Detected change data:
******************************
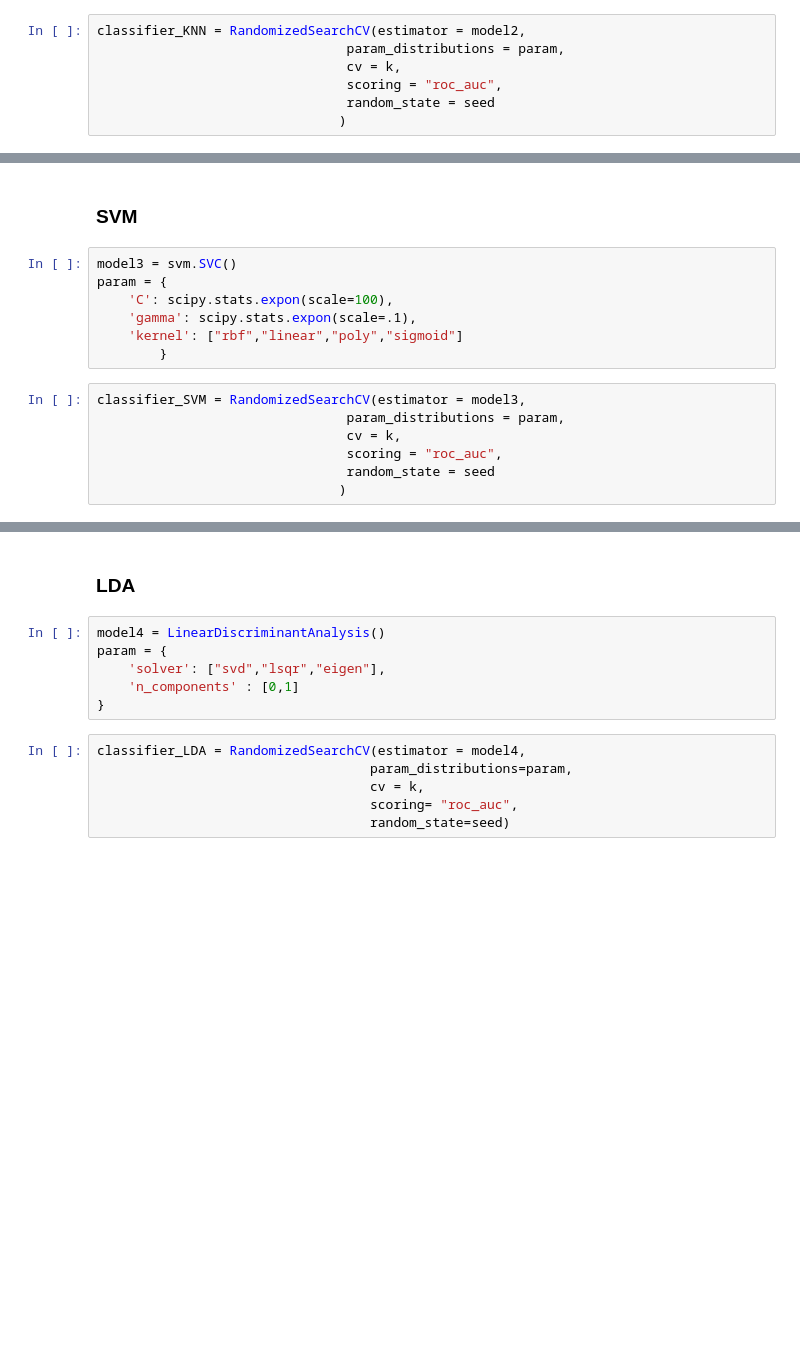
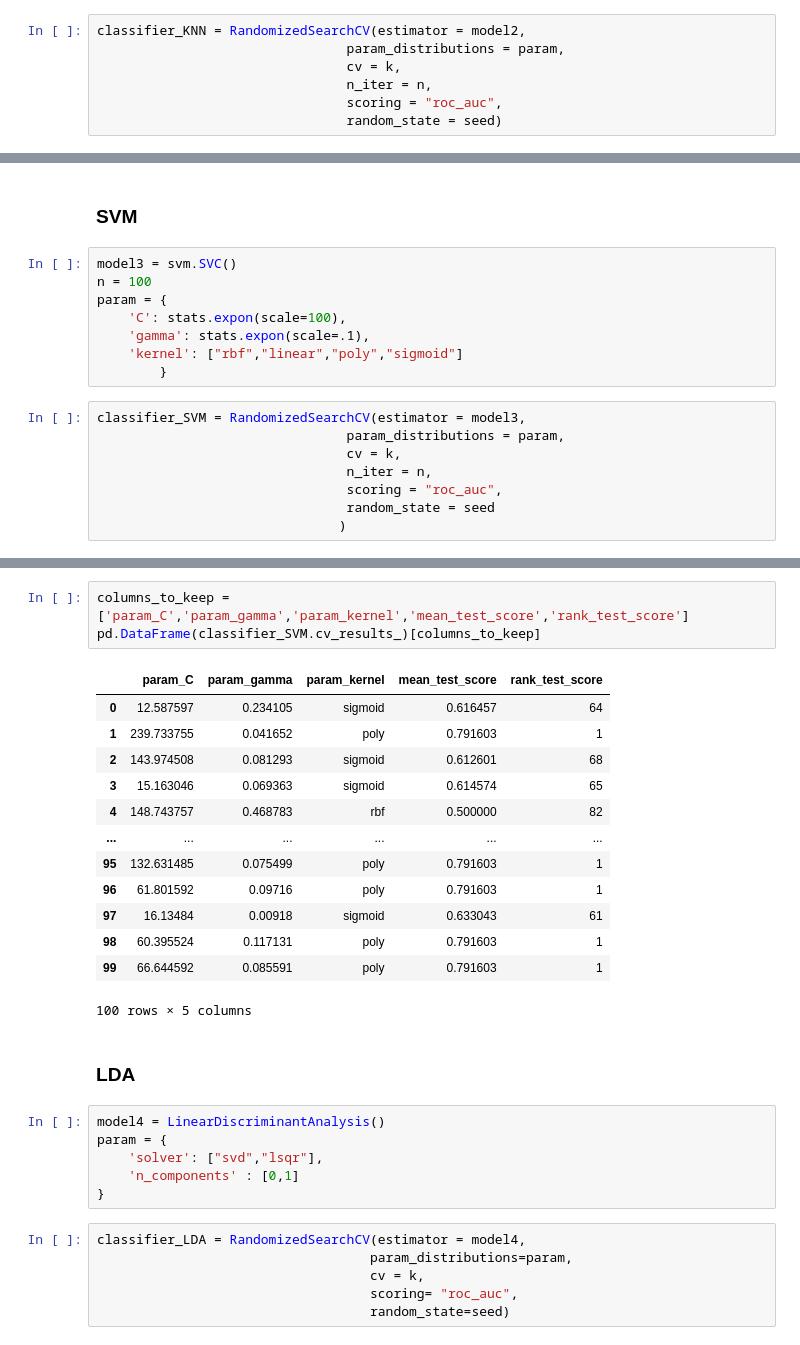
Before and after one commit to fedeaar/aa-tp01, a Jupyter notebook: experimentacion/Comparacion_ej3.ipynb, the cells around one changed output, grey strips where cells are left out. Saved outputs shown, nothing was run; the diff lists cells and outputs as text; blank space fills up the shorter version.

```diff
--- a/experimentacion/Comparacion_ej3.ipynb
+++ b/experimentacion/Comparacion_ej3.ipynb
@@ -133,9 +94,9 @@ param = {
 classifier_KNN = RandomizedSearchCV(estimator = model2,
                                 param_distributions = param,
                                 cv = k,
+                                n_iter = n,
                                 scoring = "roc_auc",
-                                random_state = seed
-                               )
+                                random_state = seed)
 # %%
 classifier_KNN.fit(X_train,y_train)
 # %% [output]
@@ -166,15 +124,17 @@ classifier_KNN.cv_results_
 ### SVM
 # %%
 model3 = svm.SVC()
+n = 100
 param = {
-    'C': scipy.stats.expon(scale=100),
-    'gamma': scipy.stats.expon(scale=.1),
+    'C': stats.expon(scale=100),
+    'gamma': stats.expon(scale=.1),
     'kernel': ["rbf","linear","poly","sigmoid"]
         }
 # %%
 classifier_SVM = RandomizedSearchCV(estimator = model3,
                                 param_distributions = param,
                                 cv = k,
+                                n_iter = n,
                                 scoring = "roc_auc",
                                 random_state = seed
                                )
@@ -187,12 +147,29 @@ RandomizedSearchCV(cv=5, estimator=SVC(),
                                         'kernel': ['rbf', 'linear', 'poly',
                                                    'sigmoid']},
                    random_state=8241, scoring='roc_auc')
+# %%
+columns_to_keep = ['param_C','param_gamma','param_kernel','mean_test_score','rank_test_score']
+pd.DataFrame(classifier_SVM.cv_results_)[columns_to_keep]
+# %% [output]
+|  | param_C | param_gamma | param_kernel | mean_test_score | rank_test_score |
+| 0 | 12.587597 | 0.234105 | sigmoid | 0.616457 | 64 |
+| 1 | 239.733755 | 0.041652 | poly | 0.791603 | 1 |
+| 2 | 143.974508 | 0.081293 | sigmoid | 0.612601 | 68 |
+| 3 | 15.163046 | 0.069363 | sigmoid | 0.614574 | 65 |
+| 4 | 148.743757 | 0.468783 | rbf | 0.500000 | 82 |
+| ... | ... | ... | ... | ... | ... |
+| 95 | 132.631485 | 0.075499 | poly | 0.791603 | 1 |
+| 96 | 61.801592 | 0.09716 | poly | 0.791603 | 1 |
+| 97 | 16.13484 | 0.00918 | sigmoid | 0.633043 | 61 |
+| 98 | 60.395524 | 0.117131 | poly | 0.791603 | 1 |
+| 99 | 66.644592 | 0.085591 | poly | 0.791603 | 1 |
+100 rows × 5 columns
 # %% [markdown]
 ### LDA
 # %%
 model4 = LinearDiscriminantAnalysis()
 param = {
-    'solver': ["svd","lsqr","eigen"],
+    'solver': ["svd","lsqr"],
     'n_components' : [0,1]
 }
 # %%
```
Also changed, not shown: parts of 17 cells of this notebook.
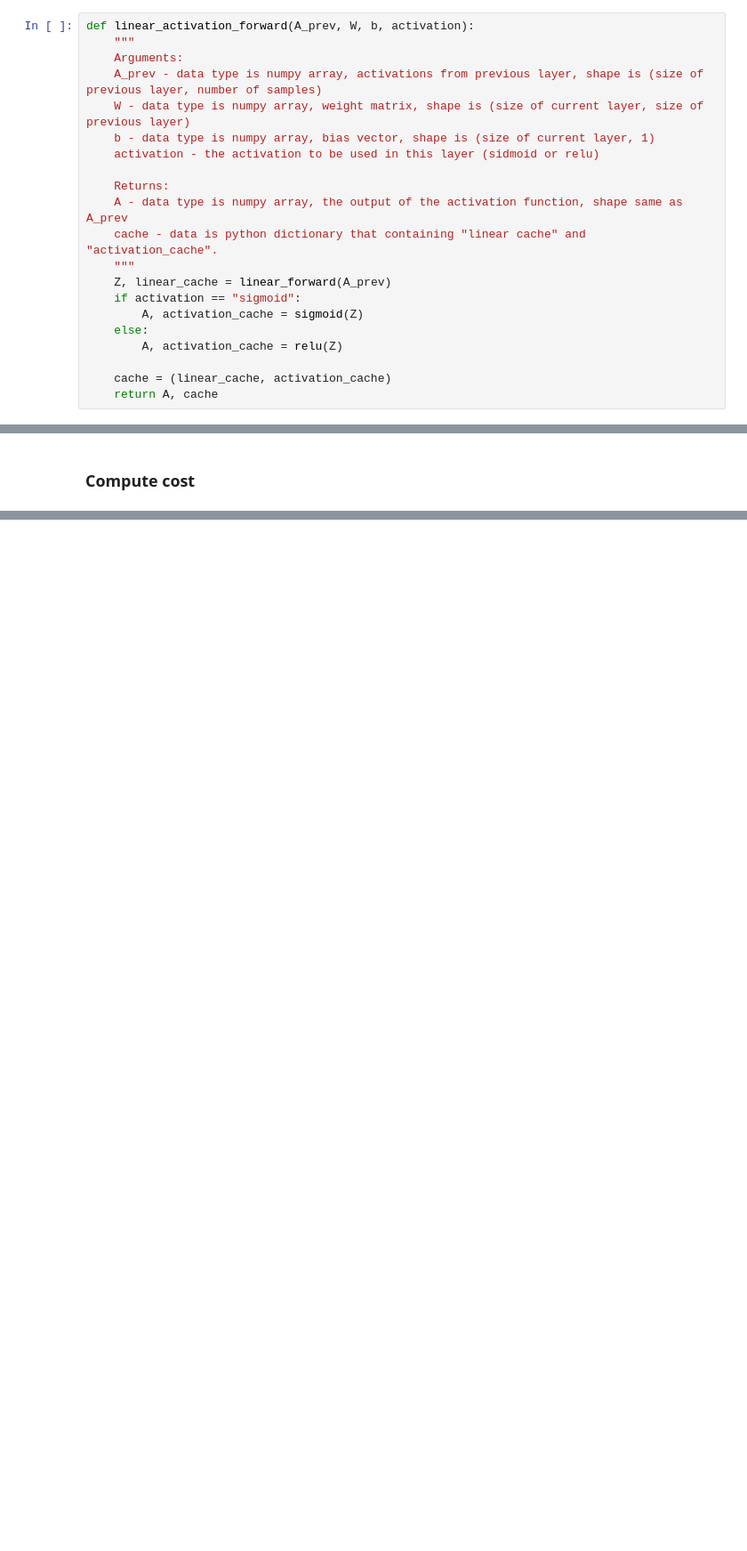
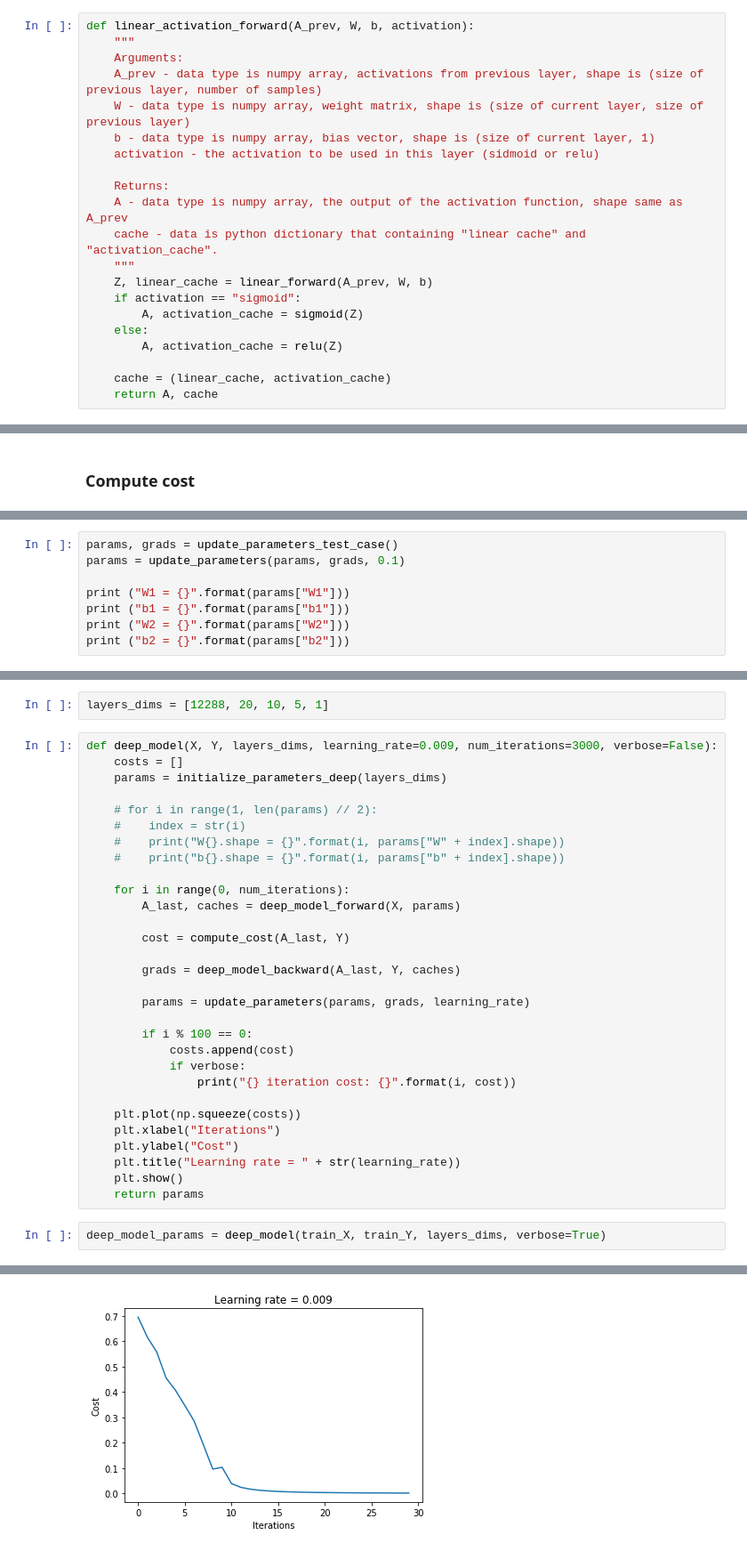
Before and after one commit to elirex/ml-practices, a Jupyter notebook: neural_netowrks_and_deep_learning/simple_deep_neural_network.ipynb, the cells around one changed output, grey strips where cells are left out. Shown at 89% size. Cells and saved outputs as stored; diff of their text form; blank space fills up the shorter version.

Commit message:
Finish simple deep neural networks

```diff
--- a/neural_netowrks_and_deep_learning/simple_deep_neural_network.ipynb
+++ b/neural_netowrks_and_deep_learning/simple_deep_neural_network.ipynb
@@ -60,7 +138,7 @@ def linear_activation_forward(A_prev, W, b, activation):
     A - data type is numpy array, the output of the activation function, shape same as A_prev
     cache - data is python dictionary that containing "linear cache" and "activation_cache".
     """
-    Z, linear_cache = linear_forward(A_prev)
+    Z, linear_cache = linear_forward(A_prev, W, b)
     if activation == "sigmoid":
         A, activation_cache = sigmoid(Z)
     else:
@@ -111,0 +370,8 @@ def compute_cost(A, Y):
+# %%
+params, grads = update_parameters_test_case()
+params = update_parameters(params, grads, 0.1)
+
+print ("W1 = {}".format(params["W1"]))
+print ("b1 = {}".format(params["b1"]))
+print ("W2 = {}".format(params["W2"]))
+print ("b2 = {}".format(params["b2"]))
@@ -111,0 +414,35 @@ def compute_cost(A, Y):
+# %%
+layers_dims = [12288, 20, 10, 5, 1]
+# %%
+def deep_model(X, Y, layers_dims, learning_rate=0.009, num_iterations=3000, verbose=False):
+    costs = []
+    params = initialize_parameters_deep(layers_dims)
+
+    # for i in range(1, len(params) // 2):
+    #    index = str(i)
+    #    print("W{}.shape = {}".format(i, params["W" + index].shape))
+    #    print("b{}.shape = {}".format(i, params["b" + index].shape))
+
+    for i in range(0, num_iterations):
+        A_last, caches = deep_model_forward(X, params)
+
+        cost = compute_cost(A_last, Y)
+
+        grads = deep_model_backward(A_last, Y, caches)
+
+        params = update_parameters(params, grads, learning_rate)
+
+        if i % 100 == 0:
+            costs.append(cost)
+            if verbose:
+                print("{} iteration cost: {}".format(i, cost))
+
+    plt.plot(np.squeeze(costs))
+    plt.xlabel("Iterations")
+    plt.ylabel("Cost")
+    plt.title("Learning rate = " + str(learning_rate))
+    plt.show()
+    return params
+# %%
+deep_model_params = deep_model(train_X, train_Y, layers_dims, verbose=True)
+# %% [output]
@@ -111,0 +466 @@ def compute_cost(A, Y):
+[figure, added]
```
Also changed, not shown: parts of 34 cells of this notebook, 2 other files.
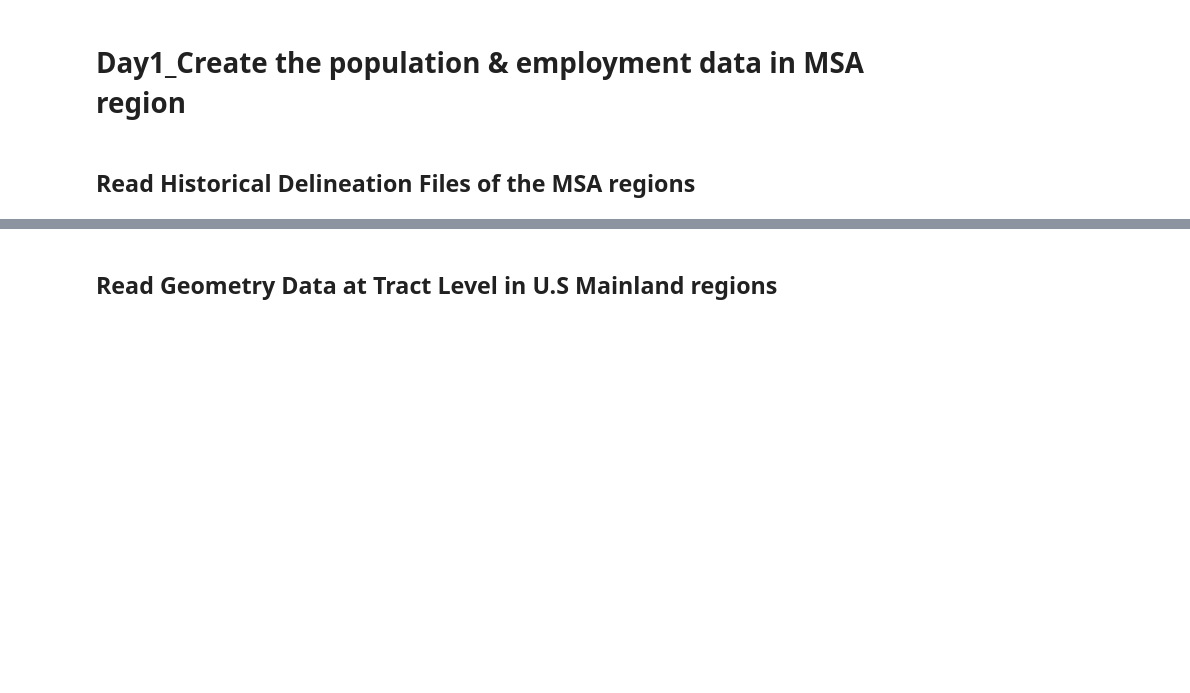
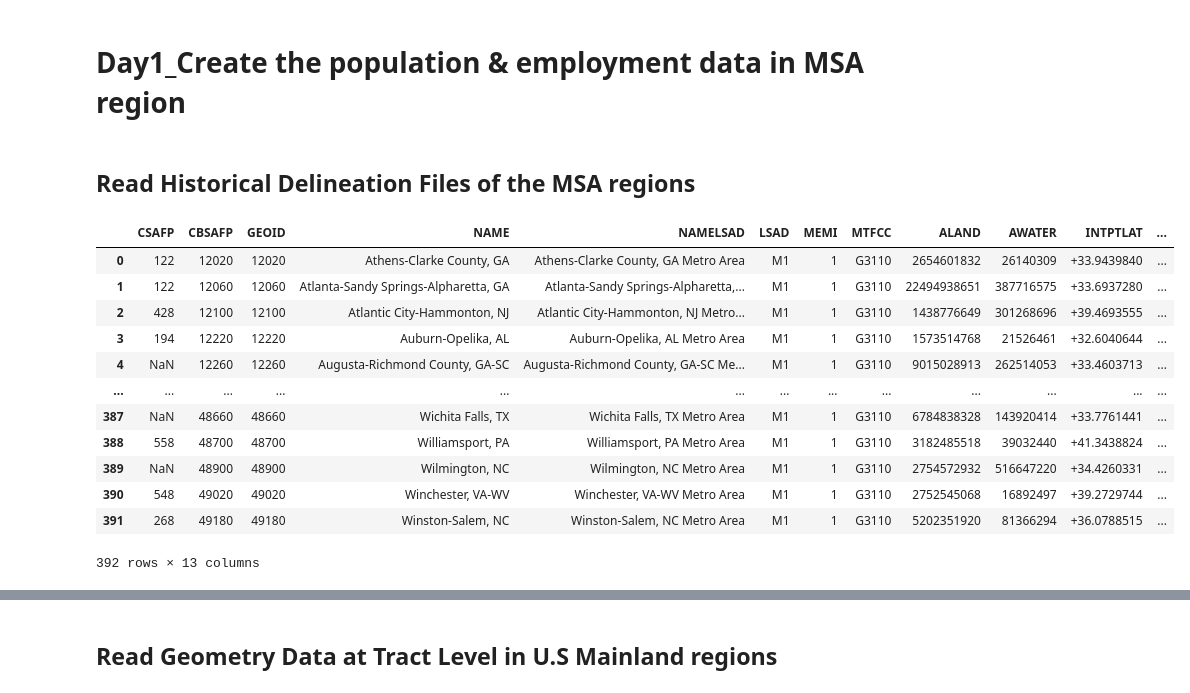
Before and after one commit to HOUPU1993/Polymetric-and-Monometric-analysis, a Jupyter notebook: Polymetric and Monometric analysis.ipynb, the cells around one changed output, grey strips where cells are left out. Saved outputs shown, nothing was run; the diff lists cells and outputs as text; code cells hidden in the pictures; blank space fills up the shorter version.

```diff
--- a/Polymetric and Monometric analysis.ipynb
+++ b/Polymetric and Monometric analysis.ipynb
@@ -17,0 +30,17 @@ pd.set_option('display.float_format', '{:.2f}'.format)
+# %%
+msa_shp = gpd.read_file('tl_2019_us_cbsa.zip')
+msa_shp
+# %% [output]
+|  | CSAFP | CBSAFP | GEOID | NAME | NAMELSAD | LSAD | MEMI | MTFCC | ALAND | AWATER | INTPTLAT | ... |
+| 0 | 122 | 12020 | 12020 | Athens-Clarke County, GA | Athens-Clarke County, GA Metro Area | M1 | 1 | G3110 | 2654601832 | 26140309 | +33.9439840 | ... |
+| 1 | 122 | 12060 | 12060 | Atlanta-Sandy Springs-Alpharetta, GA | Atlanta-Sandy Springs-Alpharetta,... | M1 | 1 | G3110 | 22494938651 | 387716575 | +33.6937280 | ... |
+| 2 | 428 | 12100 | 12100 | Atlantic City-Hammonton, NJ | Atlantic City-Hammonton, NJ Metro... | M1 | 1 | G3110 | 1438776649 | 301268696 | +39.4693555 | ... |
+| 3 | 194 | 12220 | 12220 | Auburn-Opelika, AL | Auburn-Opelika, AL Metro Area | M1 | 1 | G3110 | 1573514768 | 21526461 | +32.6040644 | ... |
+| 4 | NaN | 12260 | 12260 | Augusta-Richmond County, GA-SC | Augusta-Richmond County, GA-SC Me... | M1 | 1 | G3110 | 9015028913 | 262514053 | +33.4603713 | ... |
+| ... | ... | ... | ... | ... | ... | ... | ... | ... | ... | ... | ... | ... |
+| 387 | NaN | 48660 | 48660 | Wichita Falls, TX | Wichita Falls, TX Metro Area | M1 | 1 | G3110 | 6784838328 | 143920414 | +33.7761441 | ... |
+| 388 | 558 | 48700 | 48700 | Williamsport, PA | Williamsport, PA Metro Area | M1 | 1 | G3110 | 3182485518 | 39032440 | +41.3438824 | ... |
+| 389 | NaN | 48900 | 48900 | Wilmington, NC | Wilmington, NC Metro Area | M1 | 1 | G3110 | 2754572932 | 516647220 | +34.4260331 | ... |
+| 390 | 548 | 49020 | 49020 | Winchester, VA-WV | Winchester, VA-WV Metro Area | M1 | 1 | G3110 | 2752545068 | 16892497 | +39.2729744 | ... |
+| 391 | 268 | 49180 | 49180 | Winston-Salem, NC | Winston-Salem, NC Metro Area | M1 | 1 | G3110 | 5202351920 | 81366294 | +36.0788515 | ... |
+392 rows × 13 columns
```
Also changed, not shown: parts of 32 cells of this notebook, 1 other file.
******************************
WHAT YOU ARE ASKED TO DO ▸ Among the lines of the data above, some may hold the word "RandomizedSearchCV"; report how many, as a single number.

YOUR RESPONSE ▸ 3